→ Brief: Wherever "joined" appears in the records below, copy the line that holds it.

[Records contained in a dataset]
○ ○ ○ ○

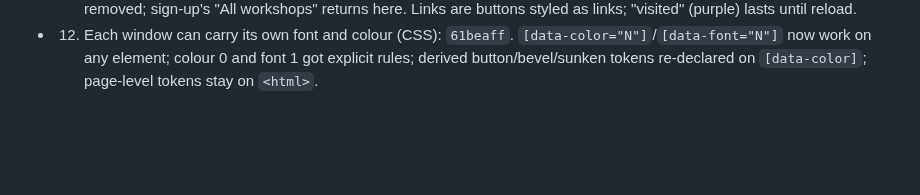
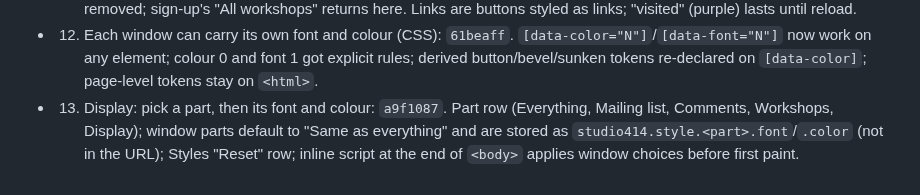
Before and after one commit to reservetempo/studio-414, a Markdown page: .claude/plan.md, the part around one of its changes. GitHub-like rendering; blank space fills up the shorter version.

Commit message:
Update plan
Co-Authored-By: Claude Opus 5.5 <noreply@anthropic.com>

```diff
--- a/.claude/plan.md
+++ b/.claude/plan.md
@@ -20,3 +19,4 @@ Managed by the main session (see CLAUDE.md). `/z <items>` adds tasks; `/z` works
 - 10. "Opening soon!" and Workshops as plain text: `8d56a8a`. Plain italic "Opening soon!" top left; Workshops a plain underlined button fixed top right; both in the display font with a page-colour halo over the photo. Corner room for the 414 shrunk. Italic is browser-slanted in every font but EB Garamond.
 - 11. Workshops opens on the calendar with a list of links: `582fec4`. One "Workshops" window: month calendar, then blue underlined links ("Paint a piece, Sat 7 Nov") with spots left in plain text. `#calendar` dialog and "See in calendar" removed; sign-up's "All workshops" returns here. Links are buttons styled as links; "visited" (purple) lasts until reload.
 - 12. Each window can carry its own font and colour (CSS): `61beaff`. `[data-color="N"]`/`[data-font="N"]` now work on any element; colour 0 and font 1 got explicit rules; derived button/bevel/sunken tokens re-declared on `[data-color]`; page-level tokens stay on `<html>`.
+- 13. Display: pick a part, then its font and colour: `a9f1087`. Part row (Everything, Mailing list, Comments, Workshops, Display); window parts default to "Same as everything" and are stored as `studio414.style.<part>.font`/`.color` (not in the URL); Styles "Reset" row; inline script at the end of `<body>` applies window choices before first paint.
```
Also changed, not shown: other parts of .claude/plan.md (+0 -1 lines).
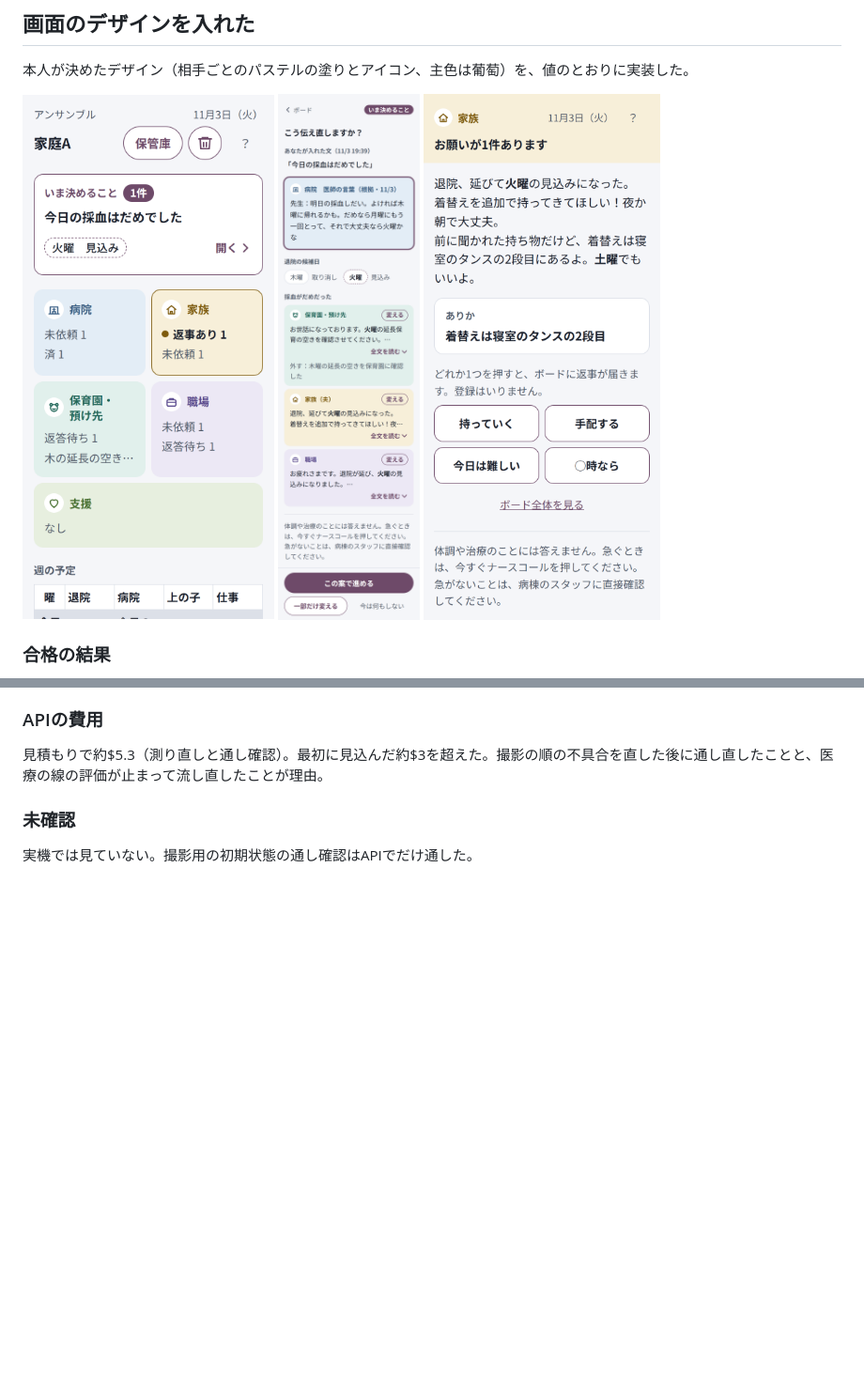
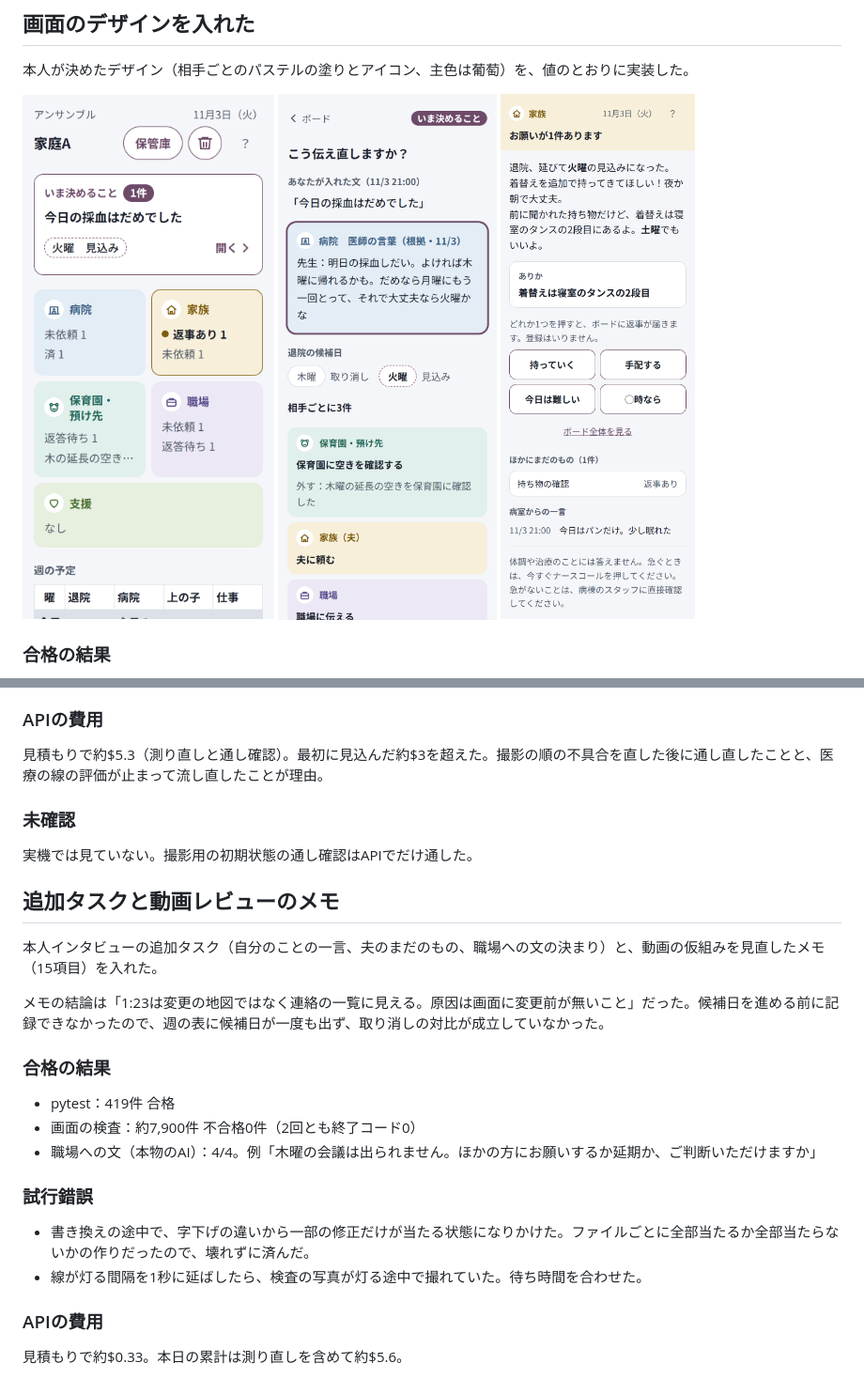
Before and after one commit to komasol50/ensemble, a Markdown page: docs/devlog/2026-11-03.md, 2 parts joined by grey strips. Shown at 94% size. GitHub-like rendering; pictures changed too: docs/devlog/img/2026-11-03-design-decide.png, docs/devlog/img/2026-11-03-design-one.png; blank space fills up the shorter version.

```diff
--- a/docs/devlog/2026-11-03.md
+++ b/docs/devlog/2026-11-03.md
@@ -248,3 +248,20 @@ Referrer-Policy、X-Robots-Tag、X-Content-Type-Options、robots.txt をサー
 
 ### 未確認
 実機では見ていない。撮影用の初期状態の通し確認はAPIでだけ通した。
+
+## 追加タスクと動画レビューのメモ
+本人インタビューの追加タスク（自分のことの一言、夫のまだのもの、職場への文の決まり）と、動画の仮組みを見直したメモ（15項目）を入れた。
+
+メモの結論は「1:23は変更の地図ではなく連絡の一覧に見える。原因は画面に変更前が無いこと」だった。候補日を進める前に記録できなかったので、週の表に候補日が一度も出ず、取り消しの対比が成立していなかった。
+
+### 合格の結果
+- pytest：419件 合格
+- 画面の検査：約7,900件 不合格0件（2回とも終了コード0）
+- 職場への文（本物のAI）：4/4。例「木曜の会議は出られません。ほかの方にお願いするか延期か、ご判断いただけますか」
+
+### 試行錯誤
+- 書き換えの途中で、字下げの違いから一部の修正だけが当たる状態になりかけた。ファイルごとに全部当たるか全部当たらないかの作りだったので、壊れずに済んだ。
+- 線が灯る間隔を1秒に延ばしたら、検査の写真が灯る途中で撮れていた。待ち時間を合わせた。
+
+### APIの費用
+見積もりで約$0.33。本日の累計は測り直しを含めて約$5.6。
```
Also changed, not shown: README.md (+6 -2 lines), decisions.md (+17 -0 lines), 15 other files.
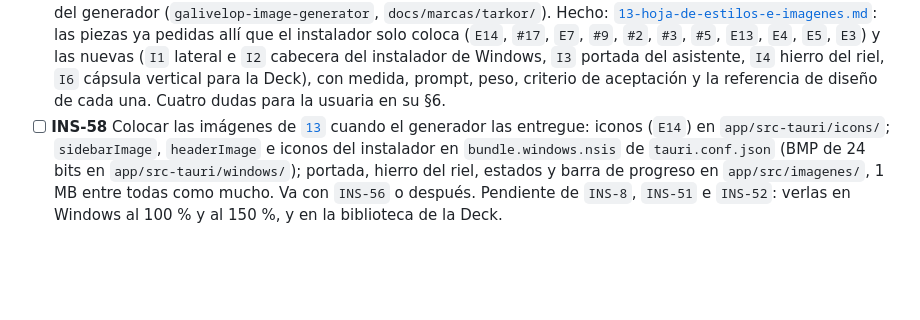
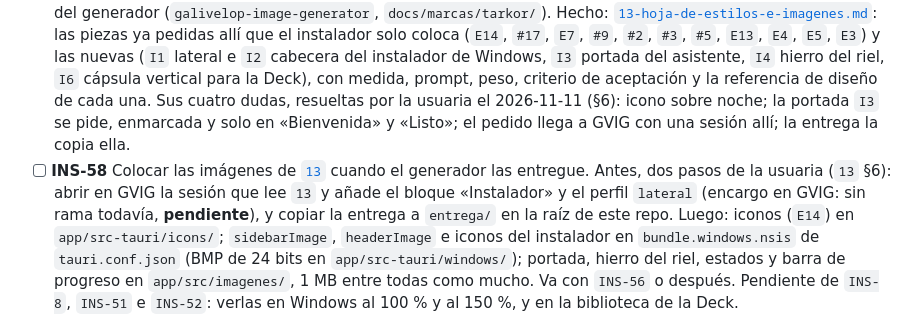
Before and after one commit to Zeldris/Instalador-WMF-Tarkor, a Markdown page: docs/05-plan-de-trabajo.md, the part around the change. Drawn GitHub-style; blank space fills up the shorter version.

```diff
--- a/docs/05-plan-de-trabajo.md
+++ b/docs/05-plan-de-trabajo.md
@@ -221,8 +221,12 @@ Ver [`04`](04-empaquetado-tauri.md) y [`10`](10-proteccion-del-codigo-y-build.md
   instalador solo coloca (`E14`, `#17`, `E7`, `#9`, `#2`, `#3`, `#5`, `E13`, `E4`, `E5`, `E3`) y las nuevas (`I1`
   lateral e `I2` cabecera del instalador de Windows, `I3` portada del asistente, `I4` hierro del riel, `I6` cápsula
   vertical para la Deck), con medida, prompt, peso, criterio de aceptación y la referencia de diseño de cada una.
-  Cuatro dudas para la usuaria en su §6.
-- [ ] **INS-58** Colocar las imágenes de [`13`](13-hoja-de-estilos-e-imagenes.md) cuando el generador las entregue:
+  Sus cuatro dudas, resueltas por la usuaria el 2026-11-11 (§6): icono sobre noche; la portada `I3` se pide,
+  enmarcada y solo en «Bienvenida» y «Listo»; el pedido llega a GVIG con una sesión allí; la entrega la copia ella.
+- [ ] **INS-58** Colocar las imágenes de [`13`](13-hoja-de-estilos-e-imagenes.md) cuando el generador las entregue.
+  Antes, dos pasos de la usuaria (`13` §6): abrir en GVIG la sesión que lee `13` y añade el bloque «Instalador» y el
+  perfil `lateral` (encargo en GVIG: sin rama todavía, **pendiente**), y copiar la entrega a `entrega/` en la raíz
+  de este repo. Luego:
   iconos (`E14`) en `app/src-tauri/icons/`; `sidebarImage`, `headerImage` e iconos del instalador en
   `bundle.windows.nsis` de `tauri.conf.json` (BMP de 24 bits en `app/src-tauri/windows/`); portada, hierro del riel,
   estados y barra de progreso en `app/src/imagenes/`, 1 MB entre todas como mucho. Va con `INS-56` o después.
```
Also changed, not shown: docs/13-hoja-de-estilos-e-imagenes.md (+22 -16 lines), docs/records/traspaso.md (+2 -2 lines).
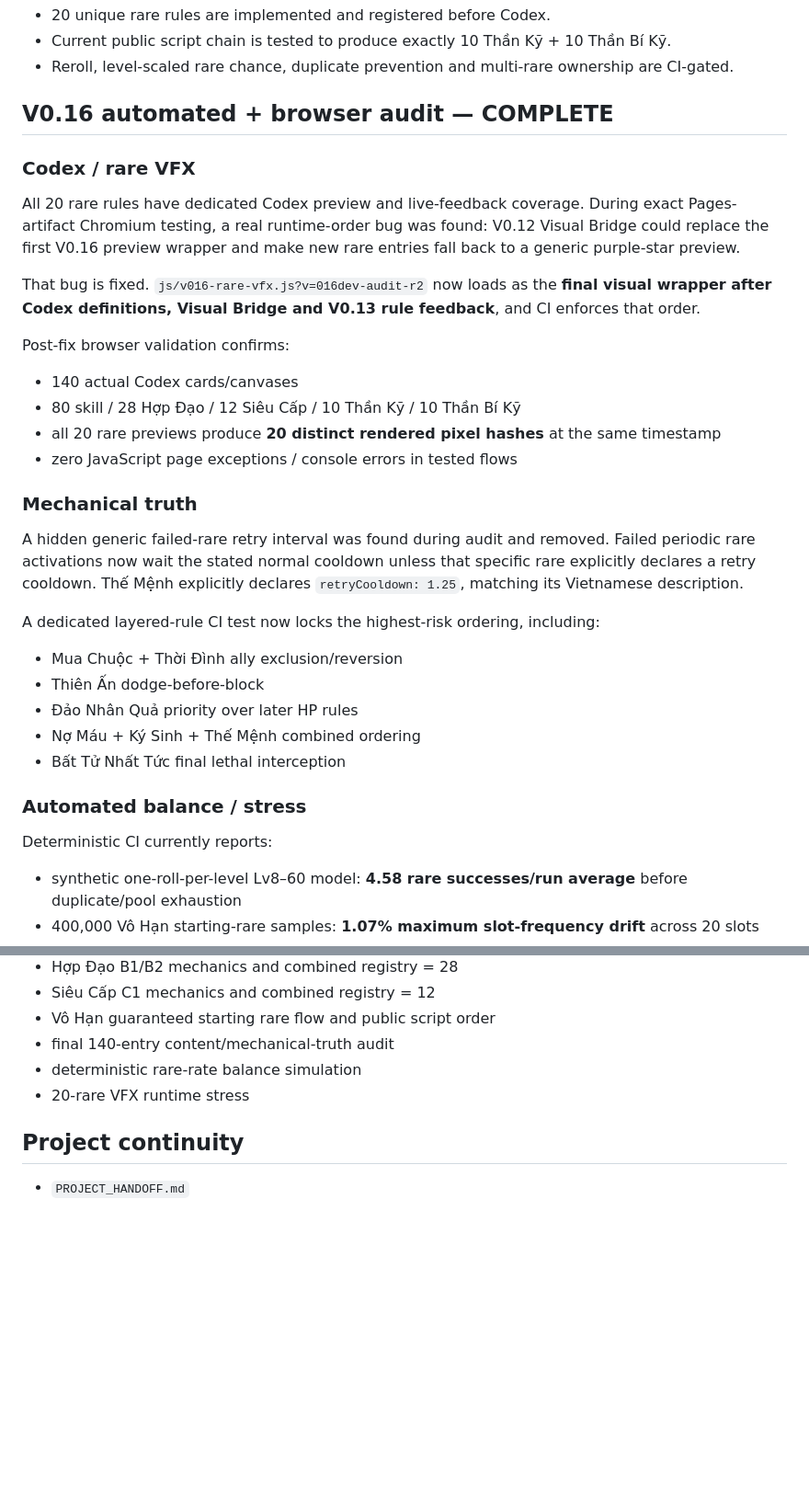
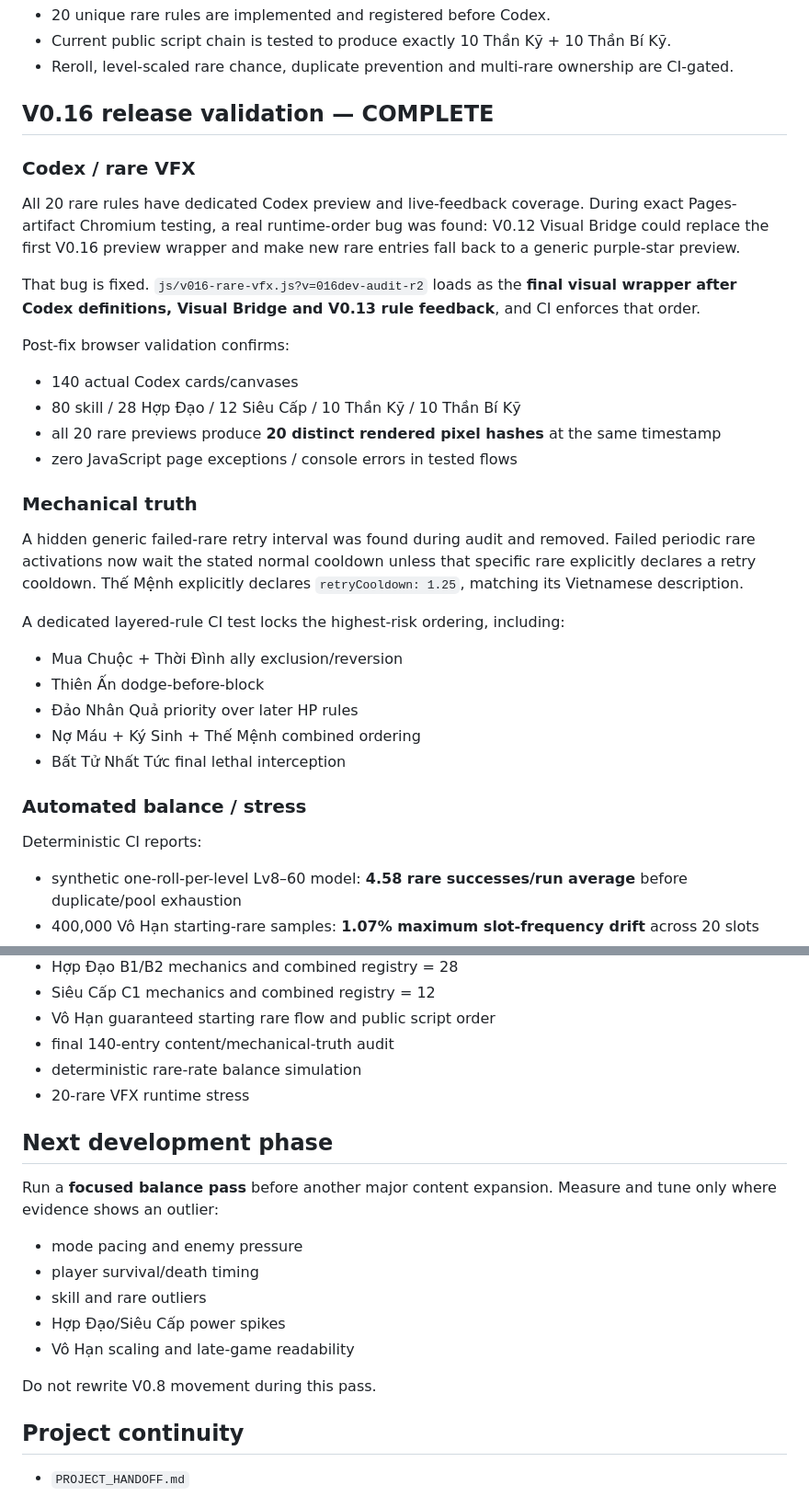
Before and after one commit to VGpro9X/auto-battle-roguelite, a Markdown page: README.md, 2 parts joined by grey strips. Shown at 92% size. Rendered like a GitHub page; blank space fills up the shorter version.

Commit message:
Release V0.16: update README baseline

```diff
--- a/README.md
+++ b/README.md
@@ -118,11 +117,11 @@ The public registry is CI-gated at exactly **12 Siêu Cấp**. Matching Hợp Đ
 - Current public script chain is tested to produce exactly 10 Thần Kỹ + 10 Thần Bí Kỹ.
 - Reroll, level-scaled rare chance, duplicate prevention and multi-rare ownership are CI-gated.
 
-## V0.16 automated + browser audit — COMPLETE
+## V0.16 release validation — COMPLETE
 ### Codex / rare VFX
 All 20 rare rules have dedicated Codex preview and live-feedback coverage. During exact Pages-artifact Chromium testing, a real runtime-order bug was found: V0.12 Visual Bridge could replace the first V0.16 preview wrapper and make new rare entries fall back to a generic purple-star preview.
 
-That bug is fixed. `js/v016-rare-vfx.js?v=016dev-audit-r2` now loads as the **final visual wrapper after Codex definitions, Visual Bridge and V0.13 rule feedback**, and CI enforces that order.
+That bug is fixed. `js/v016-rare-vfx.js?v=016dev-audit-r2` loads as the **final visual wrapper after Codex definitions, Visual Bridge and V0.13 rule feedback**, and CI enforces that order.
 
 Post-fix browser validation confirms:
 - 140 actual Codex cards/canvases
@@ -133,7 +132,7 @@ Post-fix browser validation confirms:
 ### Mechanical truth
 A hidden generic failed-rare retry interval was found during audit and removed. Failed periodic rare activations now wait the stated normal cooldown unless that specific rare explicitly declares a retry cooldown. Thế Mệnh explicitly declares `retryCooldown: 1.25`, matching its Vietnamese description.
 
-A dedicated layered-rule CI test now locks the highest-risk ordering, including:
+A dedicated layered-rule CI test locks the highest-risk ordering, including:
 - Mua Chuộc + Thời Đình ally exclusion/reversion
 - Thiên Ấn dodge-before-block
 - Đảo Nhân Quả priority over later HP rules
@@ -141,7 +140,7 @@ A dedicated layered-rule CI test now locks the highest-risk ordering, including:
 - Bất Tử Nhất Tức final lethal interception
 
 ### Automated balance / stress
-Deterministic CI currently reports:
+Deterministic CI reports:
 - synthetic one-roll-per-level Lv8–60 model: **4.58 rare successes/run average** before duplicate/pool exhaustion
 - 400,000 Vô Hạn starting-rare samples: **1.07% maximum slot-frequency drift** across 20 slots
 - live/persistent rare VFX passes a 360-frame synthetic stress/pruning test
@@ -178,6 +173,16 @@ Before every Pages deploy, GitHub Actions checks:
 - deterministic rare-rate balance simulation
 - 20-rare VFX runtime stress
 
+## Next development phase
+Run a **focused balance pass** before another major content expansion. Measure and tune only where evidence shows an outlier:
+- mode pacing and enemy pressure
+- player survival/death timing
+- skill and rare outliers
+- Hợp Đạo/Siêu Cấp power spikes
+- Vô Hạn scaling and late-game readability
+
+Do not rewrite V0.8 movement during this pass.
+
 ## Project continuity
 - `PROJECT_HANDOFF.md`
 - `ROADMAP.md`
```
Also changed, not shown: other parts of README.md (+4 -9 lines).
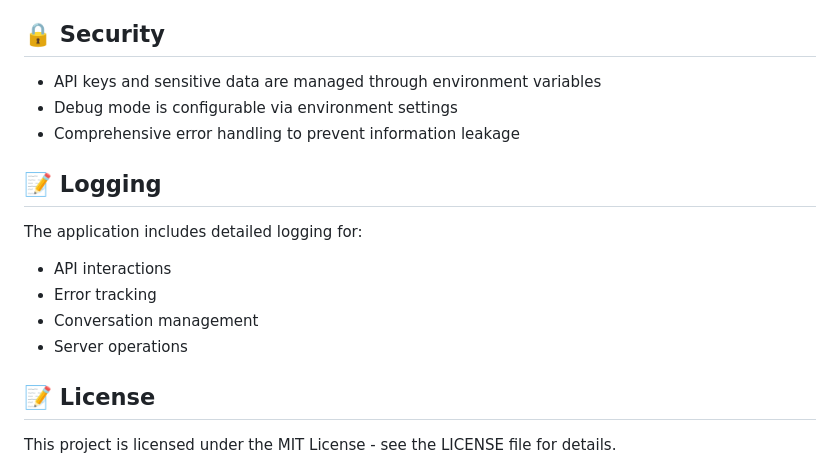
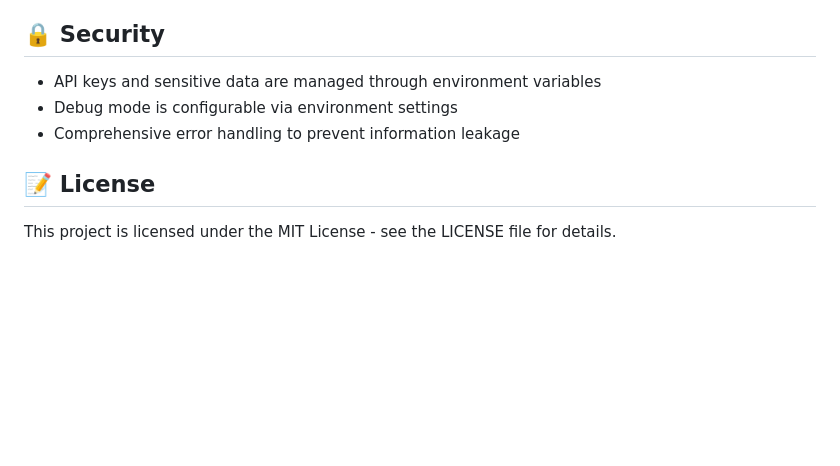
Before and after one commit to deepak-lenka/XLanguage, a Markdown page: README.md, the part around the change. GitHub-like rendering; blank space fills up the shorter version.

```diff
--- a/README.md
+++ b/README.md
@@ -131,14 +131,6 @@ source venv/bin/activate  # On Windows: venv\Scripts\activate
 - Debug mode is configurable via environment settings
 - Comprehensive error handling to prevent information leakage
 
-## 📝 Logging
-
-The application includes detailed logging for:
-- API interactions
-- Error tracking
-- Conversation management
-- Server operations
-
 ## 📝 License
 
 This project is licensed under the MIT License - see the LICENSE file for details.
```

○ ○ ○ ○

→ Result for this exercise:
Before and after one commit to komasol50/ensemble, a Markdown page: docs/devlog/2026-11-03.md, 2 parts joined by grey strips. Shown at 94% size. GitHub-like rendering; pictures changed too: docs/devlog/img/2026-11-03-design-decide.png, docs/devlog/img/2026-11-03-design-one.png; blank space fills up the shorter version.
Before and after one commit to VGpro9X/auto-battle-roguelite, a Markdown page: README.md, 2 parts joined by grey strips. Shown at 92% size. Rendered like a GitHub page; blank space fills up the shorter version.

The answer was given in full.